§ DESCRIPTION OF THE TASK
Please go through the records below and return every line holding the word "mobile".

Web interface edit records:
....

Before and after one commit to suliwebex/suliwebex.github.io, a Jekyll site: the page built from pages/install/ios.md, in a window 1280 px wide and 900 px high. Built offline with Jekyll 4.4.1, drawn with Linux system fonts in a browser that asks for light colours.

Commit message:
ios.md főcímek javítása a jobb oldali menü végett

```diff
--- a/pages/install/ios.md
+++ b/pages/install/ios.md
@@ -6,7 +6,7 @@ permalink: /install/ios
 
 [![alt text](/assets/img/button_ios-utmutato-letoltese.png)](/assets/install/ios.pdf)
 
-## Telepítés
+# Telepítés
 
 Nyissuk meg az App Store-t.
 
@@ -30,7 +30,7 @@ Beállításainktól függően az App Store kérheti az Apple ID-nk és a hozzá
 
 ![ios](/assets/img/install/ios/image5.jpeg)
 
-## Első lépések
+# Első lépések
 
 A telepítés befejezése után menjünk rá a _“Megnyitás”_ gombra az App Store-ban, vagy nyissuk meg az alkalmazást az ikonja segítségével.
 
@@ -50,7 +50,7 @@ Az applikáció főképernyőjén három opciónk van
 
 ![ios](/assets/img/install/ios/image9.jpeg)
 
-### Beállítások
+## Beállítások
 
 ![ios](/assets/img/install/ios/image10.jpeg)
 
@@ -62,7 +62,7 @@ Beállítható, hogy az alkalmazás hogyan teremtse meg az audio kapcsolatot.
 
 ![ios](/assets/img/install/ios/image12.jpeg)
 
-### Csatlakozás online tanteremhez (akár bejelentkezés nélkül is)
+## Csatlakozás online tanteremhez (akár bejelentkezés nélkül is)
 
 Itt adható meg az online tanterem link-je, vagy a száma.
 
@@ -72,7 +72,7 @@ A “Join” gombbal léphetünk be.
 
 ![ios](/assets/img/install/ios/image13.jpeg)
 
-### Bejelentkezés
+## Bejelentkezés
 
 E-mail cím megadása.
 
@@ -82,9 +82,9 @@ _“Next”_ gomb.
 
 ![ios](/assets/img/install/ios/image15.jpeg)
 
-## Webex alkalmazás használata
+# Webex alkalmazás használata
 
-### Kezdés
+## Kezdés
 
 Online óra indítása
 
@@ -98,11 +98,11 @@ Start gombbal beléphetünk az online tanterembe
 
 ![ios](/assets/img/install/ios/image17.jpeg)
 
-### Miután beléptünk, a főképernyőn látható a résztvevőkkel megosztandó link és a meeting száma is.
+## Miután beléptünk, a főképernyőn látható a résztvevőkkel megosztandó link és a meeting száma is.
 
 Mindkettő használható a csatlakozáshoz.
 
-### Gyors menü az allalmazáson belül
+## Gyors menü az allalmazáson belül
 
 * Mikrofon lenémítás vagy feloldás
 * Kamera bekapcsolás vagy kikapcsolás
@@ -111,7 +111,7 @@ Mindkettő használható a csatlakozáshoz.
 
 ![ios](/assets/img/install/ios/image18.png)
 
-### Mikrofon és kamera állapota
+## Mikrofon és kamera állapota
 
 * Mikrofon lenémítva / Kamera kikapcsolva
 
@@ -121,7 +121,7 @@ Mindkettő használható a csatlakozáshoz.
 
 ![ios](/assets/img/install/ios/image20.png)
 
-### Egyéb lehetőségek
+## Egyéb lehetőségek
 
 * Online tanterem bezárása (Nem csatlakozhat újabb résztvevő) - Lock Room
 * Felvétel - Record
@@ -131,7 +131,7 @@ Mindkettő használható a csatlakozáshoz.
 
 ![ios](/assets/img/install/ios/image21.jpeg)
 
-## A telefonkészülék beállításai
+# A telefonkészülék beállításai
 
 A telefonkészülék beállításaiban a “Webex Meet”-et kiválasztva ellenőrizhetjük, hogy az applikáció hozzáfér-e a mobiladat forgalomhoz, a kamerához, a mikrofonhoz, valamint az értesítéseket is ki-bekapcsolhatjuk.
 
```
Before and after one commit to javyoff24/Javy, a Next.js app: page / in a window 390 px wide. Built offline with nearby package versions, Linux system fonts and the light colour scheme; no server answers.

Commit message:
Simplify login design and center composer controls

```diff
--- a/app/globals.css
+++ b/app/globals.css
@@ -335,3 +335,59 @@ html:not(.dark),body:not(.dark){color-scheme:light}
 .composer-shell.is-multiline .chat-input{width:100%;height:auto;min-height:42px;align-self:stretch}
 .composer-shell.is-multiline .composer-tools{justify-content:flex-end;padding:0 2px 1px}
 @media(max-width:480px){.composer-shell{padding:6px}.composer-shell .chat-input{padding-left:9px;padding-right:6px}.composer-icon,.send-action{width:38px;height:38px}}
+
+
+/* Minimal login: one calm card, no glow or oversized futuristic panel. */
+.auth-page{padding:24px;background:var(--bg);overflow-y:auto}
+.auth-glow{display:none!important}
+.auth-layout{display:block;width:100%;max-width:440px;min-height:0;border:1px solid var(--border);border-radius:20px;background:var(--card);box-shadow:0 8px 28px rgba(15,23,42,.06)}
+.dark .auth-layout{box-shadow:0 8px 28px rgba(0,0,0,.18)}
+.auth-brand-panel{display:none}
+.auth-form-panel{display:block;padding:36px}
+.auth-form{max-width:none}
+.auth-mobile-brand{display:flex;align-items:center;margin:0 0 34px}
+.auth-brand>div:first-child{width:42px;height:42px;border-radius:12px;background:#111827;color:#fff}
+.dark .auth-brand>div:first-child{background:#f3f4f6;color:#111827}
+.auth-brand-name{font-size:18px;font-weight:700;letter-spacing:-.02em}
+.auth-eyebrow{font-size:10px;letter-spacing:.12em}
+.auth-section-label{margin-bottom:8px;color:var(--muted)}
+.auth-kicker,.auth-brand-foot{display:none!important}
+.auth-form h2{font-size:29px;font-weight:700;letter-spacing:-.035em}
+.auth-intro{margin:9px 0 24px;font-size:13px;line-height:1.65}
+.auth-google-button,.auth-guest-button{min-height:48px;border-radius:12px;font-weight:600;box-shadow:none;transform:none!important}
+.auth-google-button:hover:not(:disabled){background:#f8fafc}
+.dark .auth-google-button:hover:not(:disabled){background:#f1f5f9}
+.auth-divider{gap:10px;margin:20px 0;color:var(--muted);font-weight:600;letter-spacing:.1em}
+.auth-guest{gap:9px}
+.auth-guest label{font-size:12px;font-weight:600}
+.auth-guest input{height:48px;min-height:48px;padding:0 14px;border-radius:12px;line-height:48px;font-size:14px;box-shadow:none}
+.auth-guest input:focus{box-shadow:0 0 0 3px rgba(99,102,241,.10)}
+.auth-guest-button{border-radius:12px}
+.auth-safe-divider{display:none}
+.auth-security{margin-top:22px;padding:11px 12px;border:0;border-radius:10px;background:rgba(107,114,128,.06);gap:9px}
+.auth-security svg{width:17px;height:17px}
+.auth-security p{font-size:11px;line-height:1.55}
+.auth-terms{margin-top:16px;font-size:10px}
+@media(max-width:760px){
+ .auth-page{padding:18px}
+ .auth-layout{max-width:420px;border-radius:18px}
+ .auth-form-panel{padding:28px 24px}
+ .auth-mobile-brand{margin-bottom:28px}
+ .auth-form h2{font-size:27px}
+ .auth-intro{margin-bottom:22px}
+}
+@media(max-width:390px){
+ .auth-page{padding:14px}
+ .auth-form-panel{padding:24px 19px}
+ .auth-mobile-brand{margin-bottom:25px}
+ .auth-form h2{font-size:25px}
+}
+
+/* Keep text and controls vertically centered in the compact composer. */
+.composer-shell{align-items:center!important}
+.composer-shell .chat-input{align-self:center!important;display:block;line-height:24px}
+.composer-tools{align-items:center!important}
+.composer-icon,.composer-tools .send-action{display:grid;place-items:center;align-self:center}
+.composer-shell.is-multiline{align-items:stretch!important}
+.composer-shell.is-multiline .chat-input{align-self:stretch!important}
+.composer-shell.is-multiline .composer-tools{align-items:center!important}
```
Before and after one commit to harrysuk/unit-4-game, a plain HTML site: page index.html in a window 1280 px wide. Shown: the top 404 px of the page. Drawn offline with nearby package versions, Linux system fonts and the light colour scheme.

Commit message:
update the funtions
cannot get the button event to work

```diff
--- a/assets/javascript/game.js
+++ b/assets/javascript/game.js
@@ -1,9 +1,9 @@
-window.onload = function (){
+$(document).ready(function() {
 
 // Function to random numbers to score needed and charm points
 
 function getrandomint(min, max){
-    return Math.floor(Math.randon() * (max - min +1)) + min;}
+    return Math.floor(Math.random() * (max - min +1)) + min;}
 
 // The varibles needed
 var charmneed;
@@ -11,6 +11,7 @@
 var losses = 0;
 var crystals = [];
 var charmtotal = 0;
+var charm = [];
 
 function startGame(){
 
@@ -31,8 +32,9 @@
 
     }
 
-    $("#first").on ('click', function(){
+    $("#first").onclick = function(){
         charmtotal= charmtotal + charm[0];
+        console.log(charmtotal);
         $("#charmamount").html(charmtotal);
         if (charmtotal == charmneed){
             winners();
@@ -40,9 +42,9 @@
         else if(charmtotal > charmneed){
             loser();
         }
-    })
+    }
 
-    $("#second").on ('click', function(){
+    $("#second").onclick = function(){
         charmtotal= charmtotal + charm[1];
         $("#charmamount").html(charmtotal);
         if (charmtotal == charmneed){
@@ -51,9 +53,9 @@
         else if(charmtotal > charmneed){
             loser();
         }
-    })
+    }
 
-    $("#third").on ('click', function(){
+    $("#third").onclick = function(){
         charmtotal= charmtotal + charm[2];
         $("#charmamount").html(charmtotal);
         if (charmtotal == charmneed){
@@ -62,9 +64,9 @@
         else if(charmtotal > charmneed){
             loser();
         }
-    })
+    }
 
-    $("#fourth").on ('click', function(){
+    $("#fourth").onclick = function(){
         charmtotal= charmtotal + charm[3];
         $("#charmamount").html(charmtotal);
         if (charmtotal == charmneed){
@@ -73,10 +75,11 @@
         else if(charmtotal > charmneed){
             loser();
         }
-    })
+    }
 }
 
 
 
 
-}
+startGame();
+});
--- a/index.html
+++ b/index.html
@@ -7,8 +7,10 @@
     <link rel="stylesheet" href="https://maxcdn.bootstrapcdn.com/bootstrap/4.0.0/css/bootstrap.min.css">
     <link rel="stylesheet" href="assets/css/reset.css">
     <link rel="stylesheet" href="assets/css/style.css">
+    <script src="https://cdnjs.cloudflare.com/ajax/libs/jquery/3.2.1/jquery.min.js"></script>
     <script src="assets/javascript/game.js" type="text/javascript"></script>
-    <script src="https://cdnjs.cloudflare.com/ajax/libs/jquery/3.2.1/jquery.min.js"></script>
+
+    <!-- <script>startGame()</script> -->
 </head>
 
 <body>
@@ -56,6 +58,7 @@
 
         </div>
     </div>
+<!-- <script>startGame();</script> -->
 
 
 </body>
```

....

§ RESPONSE TO THIS TASK
+.auth-mobile-brand{display:flex;align-items:center;margin:0 0 34px}
+ .auth-mobile-brand{margin-bottom:28px}
+ .auth-mobile-brand{margin-bottom:25px}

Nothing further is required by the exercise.